Gather all lines in the data that hold the string "page".
═════ Dataset content
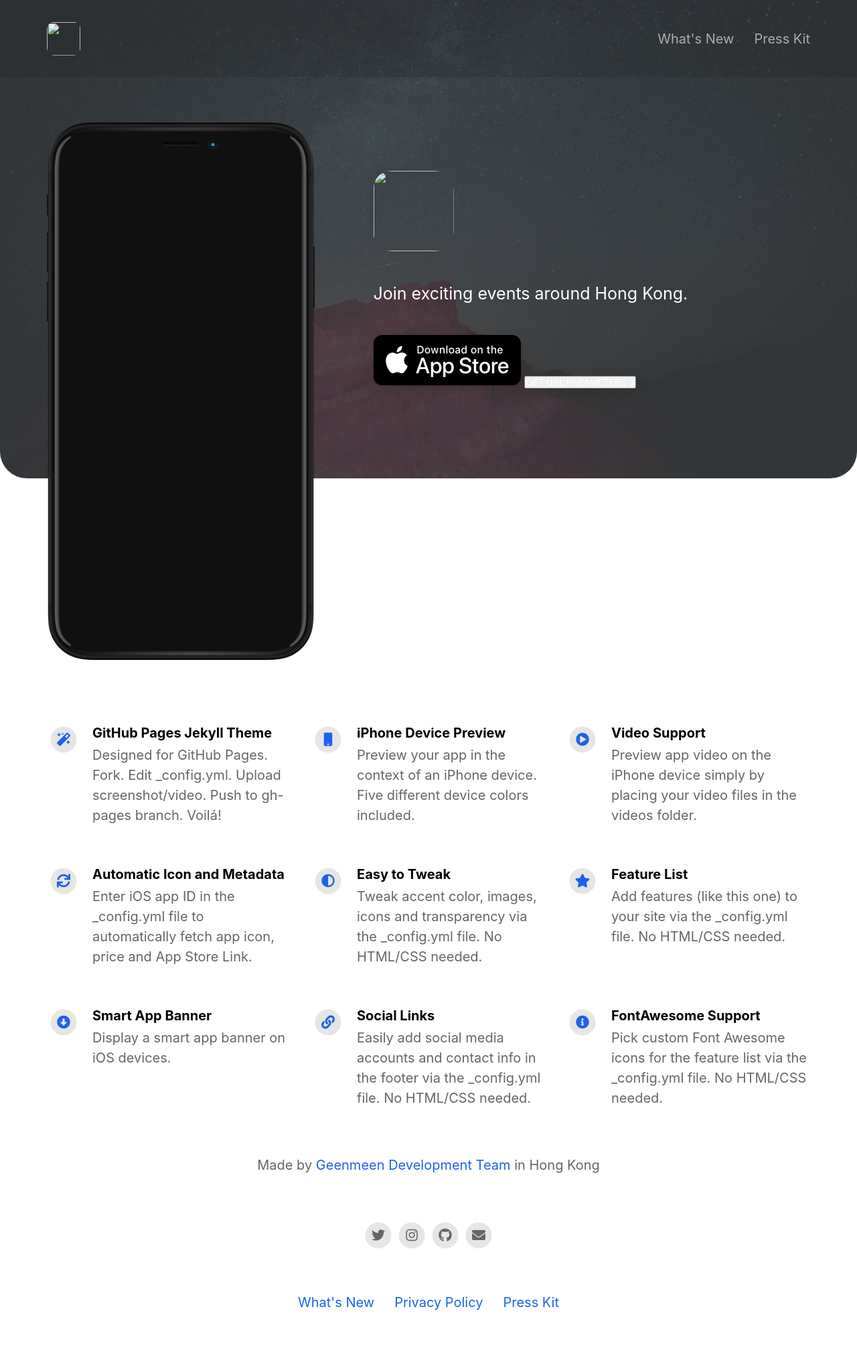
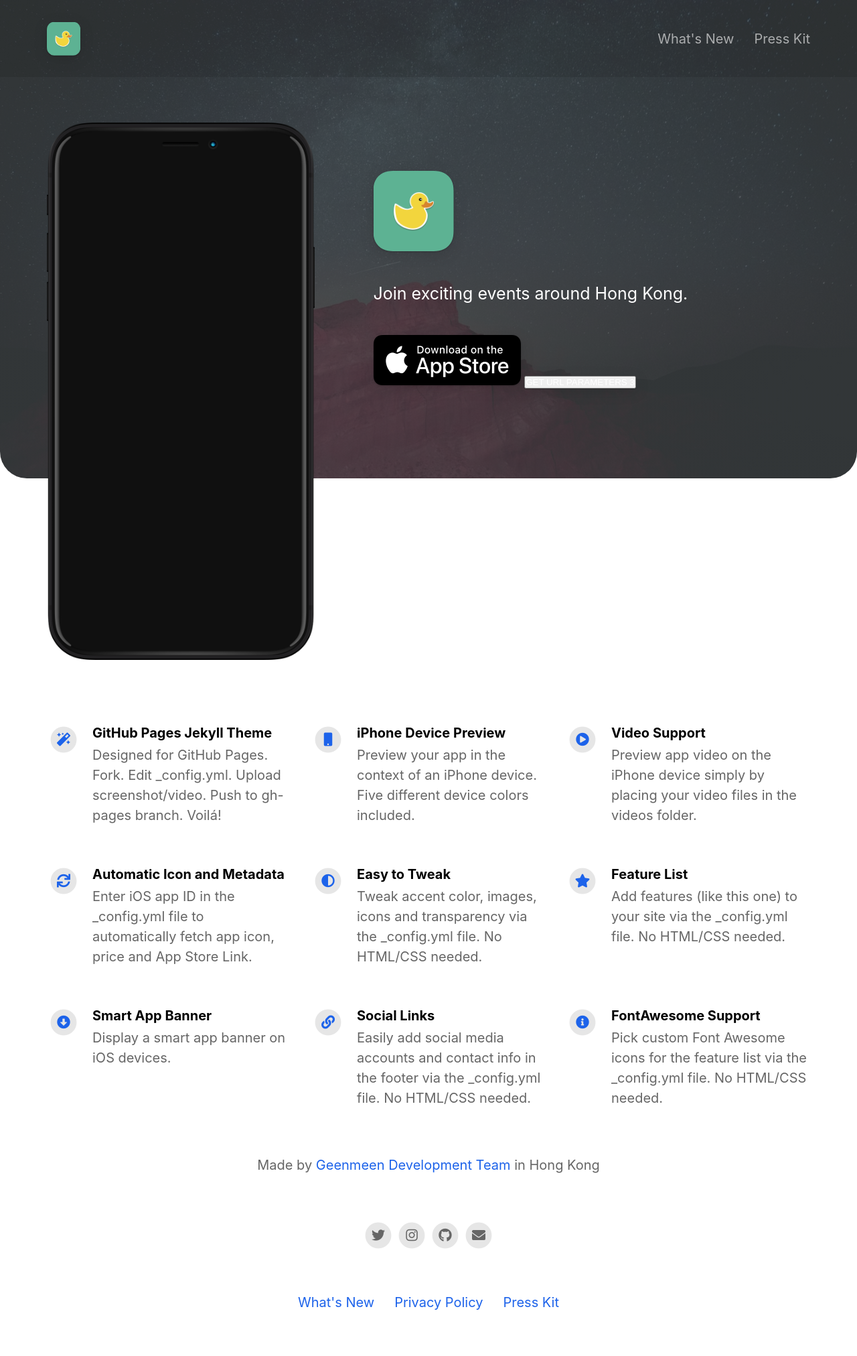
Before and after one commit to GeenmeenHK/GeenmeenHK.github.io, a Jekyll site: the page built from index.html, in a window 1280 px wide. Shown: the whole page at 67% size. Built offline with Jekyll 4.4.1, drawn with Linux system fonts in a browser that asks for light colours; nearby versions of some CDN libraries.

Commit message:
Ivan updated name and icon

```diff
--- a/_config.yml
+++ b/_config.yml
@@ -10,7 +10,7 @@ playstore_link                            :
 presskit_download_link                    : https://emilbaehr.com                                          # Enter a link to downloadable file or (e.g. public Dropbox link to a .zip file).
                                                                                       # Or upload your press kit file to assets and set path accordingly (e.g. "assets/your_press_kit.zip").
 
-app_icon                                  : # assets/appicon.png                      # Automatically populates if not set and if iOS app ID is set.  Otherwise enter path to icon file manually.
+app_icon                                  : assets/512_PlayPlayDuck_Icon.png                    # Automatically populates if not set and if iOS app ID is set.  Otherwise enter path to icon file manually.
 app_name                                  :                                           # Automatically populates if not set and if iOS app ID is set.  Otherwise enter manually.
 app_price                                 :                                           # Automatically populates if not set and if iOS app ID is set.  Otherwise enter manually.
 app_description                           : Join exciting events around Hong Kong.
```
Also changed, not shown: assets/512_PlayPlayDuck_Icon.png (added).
══════════
═════ Dataset content
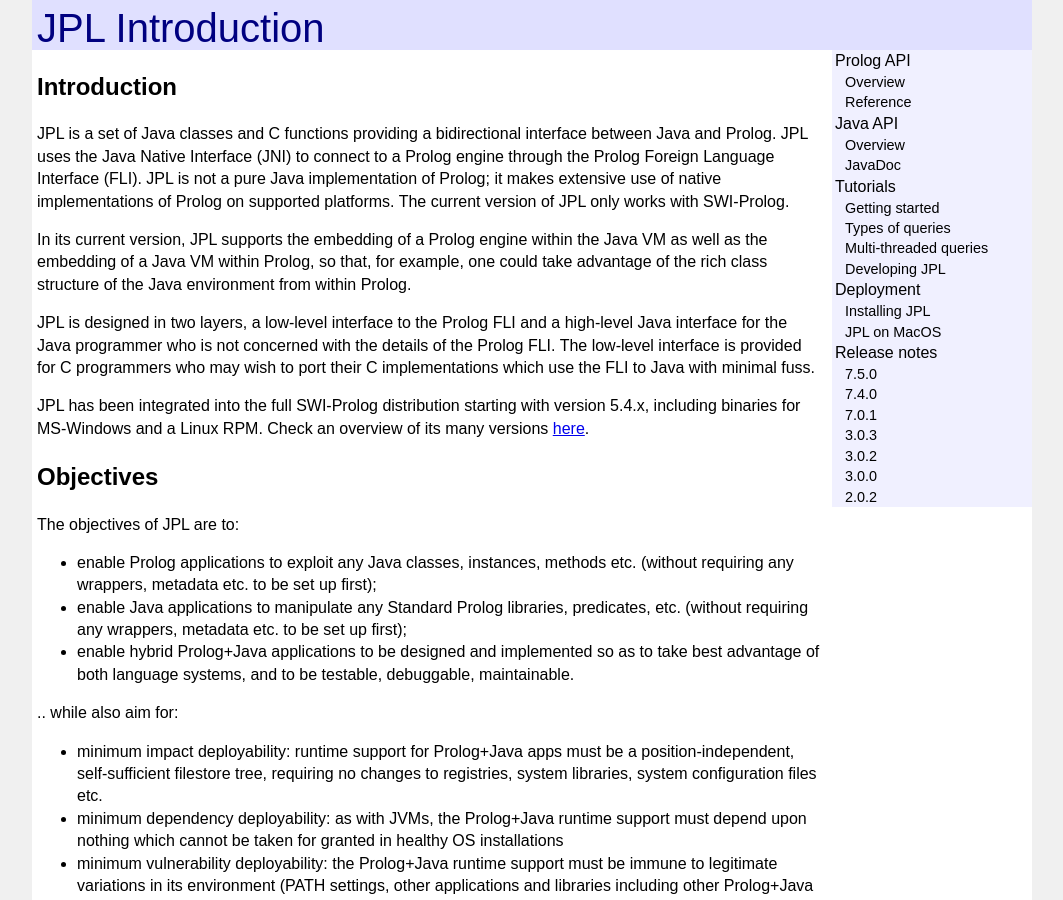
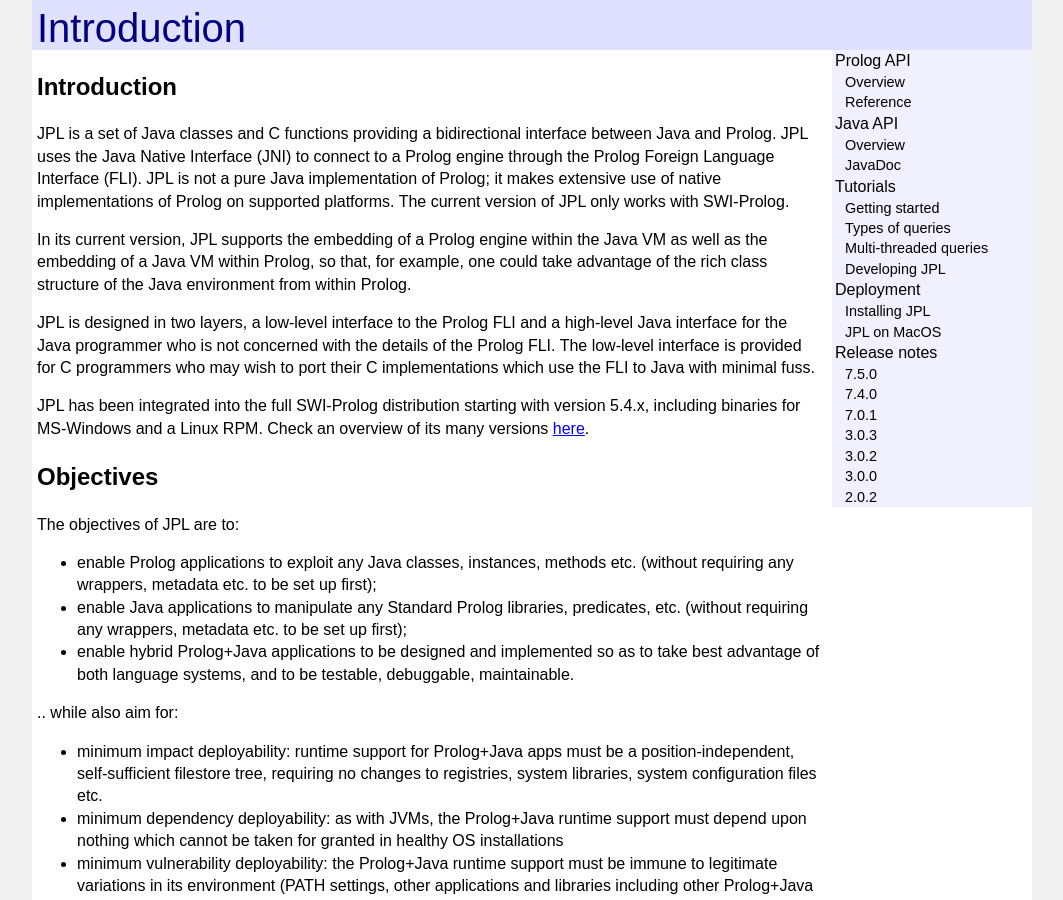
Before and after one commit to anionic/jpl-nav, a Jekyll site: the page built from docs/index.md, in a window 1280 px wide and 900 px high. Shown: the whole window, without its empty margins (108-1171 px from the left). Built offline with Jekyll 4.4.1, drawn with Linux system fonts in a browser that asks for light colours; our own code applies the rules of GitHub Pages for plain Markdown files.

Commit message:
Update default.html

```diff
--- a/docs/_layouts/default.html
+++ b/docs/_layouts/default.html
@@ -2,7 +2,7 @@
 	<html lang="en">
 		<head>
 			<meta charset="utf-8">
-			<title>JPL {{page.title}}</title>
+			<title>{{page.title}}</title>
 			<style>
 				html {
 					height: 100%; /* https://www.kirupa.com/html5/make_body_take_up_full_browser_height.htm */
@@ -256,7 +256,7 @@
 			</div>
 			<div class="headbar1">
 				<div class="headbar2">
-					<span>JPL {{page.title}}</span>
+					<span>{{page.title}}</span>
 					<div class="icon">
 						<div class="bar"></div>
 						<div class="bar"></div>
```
══════════
** Solution for this task **
Before and after one commit to GeenmeenHK/GeenmeenHK.github.io, a Jekyll site: the page built from index.html, in a window 1280 px wide. Shown: the whole page at 67% size. Built offline with Jekyll 4.4.1, drawn with Linux system fonts in a browser that asks for light colours; nearby versions of some CDN libraries.
Before and after one commit to anionic/jpl-nav, a Jekyll site: the page built from docs/index.md, in a window 1280 px wide and 900 px high. Shown: the whole window, without its empty margins (108-1171 px from the left). Built offline with Jekyll 4.4.1, drawn with Linux system fonts in a browser that asks for light colours; our own code applies the rules of GitHub Pages for plain Markdown files.
-			<title>JPL {{page.title}}</title>
+			<title>{{page.title}}</title>
-					<span>JPL {{page.title}}</span>
+					<span>{{page.title}}</span>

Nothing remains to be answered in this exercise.